ACARA, the administrators of NAPLAN, issued their own media release on the 2017 NAPLAN results. This release does not quote any percentages but indicates that the “2107 summary information” can be found at the the NAPLAN reports page. Two weeks after ACARA’s media release, no such information is contained on or linked on that page, nor on the page titled NAPLAN 2017 summary results. Both pages link to a glossary, to explain “mean scale score”, which in turn explains nothing. The 2016 NAPLAN National Report contains the expression 207 times, without once even pretending to explain what it means. The 609-page Technical Report from 2015 (the latest available on ACARA’s website) appears to contain the explanation, though the precise expression is never used and nothing remotely resembling a user-friendly summary is included.

To put it very briefly, each student’s submitted test is given a “scaled score”. One purpose of this is to be able to compare tests and test scores from different years. The statistical process is massively complicated and in particular it includes a weighting for the “difficulty” of each test question. There is plenty that could be queried here, particularly given ACARA’s peculiar habit of including test questions that are so difficult they can’t be answered. But, for now, we’ll accept those scaled scores as a thing. Then, for example, the national average for 2008 Year 3 numeracy scaled scores was 396.9. This increased to 402.0 in 2016, amounting to a percentage increase of 1.29%. The average percentage increases from 2008 to 2017 can then be further averaged over the four year levels, and (we think) this results in that magical 2.55%.

It is anybody’s guess whether that “2.55% increase in numeracy” corresponds to anything real, but the reporting of the figure is simply hilarious. Numeracy, to the very little extent it means anything, refers to the ability to apply mathematics effectively in the real world. To then report on numeracy in such a manner, with a who-the hell-cares free-floating percentage is beyond ironic; it’s perfect.

But of course the stenographic reportage is just a side issue. The main point is that there is no evidence that ten years of NAPLAN testing, and ten years of shoving numeracy down teachers’ and students’ throats, has made one iota of difference.

Malcolm the Mathematician

Australia’s Prime Minister tends to be pretty pleased with himself, and plenty of other people seem to think of Malcolm Turnbull as the smartest guy in the room. Perhaps he sometimes he is.* Malcolm didn’t appear so smart, however, when presenting Australia’s proposal to require the tech giants to decrypt their customers’ encrypted messages. When ZDnet reporter Asha McLean suggested that “the laws of mathematics [might] trump the laws of Australia”, Malcolm was unfazed:

The laws of Australia prevail in Australia, I can assure you of that.
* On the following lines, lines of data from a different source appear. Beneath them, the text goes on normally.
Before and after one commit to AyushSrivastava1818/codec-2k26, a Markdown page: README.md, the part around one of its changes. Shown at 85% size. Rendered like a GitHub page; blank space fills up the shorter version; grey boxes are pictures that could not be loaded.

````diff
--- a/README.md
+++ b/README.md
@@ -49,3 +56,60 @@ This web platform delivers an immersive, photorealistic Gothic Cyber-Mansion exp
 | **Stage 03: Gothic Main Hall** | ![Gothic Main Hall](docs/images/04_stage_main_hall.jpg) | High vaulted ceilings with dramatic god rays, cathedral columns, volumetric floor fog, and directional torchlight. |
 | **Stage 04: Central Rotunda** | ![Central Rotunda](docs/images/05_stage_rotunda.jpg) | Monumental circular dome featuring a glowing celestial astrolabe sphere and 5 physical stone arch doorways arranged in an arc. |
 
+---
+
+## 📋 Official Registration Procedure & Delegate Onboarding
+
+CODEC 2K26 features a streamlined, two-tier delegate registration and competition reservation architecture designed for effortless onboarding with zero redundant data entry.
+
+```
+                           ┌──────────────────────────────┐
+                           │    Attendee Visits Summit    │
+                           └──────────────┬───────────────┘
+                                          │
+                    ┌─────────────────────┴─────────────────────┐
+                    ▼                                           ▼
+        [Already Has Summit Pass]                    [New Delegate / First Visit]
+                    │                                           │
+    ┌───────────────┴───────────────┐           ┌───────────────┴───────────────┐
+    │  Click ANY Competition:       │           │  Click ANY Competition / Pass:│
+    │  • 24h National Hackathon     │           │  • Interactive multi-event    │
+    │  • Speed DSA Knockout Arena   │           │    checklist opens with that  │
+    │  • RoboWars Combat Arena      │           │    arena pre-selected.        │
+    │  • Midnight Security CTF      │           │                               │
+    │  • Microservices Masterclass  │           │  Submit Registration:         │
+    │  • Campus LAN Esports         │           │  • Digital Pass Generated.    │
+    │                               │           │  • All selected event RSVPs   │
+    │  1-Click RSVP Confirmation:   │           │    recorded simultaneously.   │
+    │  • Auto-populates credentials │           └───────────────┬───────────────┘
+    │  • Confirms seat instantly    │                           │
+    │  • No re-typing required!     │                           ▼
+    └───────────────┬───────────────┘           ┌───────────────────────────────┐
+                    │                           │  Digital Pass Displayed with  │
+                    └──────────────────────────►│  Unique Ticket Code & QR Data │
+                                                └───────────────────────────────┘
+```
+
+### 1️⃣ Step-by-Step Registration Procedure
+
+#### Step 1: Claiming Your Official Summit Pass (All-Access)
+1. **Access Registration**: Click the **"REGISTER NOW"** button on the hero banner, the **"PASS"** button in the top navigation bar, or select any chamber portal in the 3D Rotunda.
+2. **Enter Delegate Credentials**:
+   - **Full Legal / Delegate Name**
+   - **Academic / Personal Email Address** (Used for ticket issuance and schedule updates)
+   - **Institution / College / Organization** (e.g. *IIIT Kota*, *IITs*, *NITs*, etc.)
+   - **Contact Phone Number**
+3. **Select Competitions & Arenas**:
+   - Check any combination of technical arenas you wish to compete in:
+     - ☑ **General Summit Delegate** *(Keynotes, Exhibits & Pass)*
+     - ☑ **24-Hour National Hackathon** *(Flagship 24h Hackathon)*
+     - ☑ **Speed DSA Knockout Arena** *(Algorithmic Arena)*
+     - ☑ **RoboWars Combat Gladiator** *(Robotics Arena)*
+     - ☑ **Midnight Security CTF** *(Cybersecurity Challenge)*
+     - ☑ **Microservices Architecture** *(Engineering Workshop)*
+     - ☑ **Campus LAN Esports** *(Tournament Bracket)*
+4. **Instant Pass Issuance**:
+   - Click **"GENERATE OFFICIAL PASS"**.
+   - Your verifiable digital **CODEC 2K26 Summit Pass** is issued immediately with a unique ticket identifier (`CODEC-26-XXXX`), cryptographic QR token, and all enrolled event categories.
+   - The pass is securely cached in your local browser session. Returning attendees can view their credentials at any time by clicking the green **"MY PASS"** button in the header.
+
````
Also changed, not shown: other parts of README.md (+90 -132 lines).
The laws of mathematics are very commendable but the only law that applies in Australia is the law of Australia.

And yes, the Government’s plan (for want of a better word) is as clueless as Malcolm makes it sound.

We already knew that Malcolm was a scientific clown, an economic illiterate, a coward, a Luddite, an Orwellian thug and a moral midget. So, maybe it shouldn’t be a great surprise when Malcolm also turns out to be an anti-mathematical git.

* If the other people in the room are Peter Dutton and Barnaby Joyce.